Chapter One

WIN_20150619_213254Tilly Treadwell was having a good day. She could almost throw away her stick. It was her steps that were forcing the world to go round and not her walking on it. Her purple Dr. Martin shoes slapped down as she made her way along the river to town. She felt well today and was going to make the most of it. She smiled at people as she passed, taking care to suck her teeth in so they wouldn’t drop. Swinging her arms and her stick as if she were in a jazz band.

At 84, she could still turn heads although not for the reasons she thought.

She was a startling image with her sand coloured moleskin trousers, slightly too short, a bargain at the charity shop and were her favourites. She had her cotton purple, black and orange African tunic that was very pleasant to wear in warm weather and showed off the sunburn on her arms. She wore her khaki baseball cap so she didn’t have to bother fussing with her short grey bed head hair and had even plucked a daffodil and pinned it to the back of the hat so it waved as she walked.

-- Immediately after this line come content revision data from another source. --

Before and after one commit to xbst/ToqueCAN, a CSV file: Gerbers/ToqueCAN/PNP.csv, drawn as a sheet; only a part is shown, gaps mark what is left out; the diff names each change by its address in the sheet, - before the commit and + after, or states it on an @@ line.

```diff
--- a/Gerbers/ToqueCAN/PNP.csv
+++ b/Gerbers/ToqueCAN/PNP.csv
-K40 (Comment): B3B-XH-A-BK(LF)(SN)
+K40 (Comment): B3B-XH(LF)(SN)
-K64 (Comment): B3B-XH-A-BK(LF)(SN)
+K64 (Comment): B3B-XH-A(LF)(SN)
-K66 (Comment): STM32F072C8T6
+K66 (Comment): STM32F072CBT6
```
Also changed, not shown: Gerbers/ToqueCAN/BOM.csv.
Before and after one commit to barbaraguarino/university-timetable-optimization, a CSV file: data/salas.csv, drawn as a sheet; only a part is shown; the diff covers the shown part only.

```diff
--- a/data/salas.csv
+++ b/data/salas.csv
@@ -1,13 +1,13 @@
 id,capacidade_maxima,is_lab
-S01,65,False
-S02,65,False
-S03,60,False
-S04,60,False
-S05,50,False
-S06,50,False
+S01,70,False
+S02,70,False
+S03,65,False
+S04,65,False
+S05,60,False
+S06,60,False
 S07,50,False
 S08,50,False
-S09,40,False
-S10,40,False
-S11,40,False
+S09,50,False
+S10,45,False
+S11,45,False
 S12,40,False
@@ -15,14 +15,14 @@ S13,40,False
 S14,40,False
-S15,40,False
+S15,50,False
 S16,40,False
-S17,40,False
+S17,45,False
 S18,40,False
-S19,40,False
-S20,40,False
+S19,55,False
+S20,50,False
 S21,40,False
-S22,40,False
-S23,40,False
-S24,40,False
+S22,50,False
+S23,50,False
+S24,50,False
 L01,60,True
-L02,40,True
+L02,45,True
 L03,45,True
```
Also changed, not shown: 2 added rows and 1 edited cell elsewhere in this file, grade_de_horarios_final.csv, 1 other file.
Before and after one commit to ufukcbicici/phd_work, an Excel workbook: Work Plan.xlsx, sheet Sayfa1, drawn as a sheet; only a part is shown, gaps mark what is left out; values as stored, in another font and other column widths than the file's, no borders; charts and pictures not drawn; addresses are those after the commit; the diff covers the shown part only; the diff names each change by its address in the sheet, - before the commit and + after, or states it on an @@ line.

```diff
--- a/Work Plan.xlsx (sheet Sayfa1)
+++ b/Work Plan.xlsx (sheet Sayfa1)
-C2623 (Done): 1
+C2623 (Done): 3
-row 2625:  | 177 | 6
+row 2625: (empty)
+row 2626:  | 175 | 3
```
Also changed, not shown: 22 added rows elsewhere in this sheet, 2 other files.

Her dream catcher earing’s finished off the outfit beautifully she thought.

Her army surplus backpack served as her handbag and today it contained something very special. Today she had a purpose and would shortly be ticking another item off her bucket list.

There were a group of kids sitting about the fountain as she approached. One of the lads winked and immediately regretted it as Tilly broadly smiled flirtatious, and stomped seductively towards him and plonked down squishing amidst them.

She laughed to herself thinking ‘job done’ as she saw them squirm, hurriedly grab their belongings and retreat towards the seafront. Overhearing one of the girls as she elbowed the lad “Ew! She fancied you!”

She sat swinging her legs and enjoying the sun enriched moment. The garage window across the street reflecting back an image of a younger woman.

She swapped her sunglasses for the ones hanging around her neck by knicker elastic and looked around. The coast was clear so she slipped off her backpack and rummaged. A quick last check and unscrewed the top of the large plastic container, leaving it below the surface of the water.

From a safe distance sat on a bench between trees Tilly watched with bursting glee.

The purple dye had been a great touch to the industrial strength washing up liquid.

Disappointment filled her body, it was taking too long, maybe’s she hadn’t used enough. It had worked fine in the toilets at the home.

A little patience and the correct amount of splashing started the chain reaction. For a moment she regretted her friends weren’t with her.

“Oh my! That does look rather splendid “as the purple foam crawled from the fountain and started to grow.

Tilly laughed openly as the foam spread, producing purple bubbles that glittered metallically as they blew along. She was so proud of herself.

It was a beautiful purple vision to behold. Lifting a huge skirt of bubbles out of the fountain and swallowing up all in its path.

The foam seemed to be on a mission and was reproducing at an alarming speed. It stood easily at forty feet and was still growing. The good-natured foam turned evil and decided to cross the road, making it impossible for traffic to pass through it.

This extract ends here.